Egypt’s Water and Irrigation Minister Hossam El-Din Moghazy discussed the Ethiopian dam and the Nile Basin Initiative (NBI) while in Sudan, his first trip abroad since his appointment as minister.
Moghazy led a delegation to the neighbouring country where he held talks with Sudanese Minister of Water Resources and Electricity Mutaz Musa. While discussing the NBI, Moghazy expressed Egypt’s aspiration in Sudan playing a role in bringing the views of Nile Basin countries closer since Musa is the current chairperson of the Nile Council of Ministers, a statement by Egypt’s Water Ministry said. Musa asserted that he has intentions of making efforts with Nile Basin countries in this regard.
Egypt and Sudan had frozen their activities in the NBI in 2010 in protest over the signing of the Cooperative Framework Agreement by five Nile Basin countries. The agreement has had Nile Basin countries split because it aims to re-divide shares of the Nile. Egypt has refused to sign the agreement and said it was “against the interests of Egypt and Sudan.”

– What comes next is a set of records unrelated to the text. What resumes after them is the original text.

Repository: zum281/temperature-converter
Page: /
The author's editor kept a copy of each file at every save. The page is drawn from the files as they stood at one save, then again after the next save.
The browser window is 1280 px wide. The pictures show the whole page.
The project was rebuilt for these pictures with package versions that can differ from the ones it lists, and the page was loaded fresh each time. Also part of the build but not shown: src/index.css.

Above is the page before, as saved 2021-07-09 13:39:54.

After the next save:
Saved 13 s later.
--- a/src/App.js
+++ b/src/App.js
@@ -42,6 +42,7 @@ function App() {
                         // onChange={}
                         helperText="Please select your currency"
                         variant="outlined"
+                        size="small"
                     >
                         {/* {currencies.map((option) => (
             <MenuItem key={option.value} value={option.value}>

Sudan eventually resumed activities in the NBI last year. In conclusion of a Nile Council of Ministers meeting last month, Musa read out a statement, in which the council called on Egypt tounfreeze its activities in the NBI.
Downstream countries Egypt and Sudan together receive the majority of Nile Water. As per agreements signed in 1929 and 1959, Egypt annually receives 55.5bn cubic metres of the estimated total 84bn cubic metres of Nile water produced each year and Sudan receives 18.5bn cubic metres.

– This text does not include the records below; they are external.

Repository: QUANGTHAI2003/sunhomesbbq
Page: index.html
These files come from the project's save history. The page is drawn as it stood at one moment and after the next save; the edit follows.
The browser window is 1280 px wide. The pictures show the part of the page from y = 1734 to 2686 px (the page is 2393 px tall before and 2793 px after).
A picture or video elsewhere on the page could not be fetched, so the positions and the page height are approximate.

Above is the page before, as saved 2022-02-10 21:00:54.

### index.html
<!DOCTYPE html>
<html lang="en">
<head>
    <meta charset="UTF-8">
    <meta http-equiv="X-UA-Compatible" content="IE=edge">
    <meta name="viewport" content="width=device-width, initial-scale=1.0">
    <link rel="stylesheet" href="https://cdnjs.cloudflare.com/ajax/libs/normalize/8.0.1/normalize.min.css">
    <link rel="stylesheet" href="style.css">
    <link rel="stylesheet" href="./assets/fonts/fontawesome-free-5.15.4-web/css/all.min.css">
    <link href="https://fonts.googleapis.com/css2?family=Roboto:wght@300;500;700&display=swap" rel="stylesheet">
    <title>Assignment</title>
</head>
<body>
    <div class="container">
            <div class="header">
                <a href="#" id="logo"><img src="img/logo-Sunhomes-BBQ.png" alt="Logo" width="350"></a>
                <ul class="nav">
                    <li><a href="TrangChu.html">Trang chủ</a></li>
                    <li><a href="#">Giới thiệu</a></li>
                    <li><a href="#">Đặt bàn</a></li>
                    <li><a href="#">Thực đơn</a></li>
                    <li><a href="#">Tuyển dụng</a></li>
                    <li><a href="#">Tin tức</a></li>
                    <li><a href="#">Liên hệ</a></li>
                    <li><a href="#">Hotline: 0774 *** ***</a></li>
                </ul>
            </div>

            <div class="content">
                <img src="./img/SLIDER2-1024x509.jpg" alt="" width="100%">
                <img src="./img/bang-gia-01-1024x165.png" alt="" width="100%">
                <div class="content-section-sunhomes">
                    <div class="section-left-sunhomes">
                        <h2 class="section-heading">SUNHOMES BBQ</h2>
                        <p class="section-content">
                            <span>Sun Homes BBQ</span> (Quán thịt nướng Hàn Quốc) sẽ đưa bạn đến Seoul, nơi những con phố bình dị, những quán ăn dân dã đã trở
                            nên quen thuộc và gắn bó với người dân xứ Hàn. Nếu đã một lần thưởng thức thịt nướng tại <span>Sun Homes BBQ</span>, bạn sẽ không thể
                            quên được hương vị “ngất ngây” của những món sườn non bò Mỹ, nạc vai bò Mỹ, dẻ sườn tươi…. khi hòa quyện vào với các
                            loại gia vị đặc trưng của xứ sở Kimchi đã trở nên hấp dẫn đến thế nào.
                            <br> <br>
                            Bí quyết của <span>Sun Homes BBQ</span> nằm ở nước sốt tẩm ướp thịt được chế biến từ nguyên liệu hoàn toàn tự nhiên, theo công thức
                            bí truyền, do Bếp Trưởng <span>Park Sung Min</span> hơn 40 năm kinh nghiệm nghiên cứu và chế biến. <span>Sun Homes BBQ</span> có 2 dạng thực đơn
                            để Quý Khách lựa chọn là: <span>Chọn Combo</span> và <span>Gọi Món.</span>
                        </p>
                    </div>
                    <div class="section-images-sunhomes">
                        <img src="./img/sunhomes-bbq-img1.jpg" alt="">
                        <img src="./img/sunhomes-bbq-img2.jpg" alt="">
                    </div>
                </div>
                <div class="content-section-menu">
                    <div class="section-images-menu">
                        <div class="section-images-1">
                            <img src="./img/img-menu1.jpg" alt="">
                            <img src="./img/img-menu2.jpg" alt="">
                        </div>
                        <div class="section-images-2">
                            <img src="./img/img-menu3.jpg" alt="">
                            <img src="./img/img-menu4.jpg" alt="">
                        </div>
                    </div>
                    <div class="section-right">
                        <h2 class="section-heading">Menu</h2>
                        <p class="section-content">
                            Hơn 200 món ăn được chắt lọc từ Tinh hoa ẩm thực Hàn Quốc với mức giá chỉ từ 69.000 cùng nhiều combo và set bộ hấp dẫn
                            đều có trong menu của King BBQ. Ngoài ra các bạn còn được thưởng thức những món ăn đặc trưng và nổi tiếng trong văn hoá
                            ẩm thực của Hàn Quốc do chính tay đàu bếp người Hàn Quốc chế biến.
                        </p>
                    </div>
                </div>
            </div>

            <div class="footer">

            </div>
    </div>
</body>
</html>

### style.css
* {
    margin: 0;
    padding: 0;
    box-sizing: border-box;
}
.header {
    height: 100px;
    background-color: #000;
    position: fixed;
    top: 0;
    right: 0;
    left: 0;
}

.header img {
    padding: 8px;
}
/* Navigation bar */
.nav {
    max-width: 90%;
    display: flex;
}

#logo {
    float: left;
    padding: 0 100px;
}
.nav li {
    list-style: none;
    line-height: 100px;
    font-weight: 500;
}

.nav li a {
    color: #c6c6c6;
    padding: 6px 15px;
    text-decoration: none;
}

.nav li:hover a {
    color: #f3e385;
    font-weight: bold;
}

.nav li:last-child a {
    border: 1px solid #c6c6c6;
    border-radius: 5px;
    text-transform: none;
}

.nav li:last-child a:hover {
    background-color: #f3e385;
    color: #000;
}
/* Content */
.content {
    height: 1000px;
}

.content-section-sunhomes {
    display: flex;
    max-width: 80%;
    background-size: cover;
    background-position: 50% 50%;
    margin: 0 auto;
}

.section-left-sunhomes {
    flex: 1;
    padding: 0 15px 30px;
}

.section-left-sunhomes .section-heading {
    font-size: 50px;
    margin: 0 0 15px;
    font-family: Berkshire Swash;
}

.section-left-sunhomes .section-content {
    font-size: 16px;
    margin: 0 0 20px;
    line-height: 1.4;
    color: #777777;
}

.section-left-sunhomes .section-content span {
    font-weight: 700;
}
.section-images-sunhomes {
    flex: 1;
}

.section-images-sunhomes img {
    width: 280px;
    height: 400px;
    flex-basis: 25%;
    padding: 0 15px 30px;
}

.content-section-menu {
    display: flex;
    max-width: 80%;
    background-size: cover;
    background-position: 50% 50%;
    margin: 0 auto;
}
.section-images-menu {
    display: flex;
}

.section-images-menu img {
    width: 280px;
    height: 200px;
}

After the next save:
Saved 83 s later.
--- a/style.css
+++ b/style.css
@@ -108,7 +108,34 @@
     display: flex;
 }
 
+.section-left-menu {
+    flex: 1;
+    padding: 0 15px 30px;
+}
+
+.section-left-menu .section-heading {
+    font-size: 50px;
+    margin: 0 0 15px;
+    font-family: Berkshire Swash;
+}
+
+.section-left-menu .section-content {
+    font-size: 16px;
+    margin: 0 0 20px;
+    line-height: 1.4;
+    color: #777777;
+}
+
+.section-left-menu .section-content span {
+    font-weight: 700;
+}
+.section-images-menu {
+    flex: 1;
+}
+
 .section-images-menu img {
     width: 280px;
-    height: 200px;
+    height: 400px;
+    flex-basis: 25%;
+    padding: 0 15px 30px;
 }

Moghazy invited Musa for tripartite talks in Cairo between Egypt, Sudan and Ethiopia; an invitation was handed to the Ethiopian side at the same time. The talks will be on “preparations in order to move forward in regards to the Grand Ethiopian Renaissance Dam (GERD).” Tripartite talks were held between Egypt, Sudan, and Ethiopia in November, December and January, but no agreement was reached.
The invitations come days after Egypt and Ethiopia announced in a joint statement an agreement to form a joint committee within three months to streamline discussions on GERD. The two countries, outlined seven steps for the continuing construction of the dam. Egypt’s Foreign Minister Sameh Shoukry said the agreements provides “consensus in all aspects of relations between the two sides, bilateral and regional [and] in the fields of political, economic, social development.”
Bilateral talks between Egypt and Ethiopia in February had ended after failing to resolve the sticking points of the debate between the two countries.
GERD, which is currently being built on the Blue Nile, a major tributary to the Nile, has been a point of contention between Egypt and Ethiopia since Egypt fears that the dam will have a detrimental effect on its share of Nile water. The 1929 and 1959 agreements which guarantee Egypt the lion’s share of Nile water were signed in the absence of Ethiopia.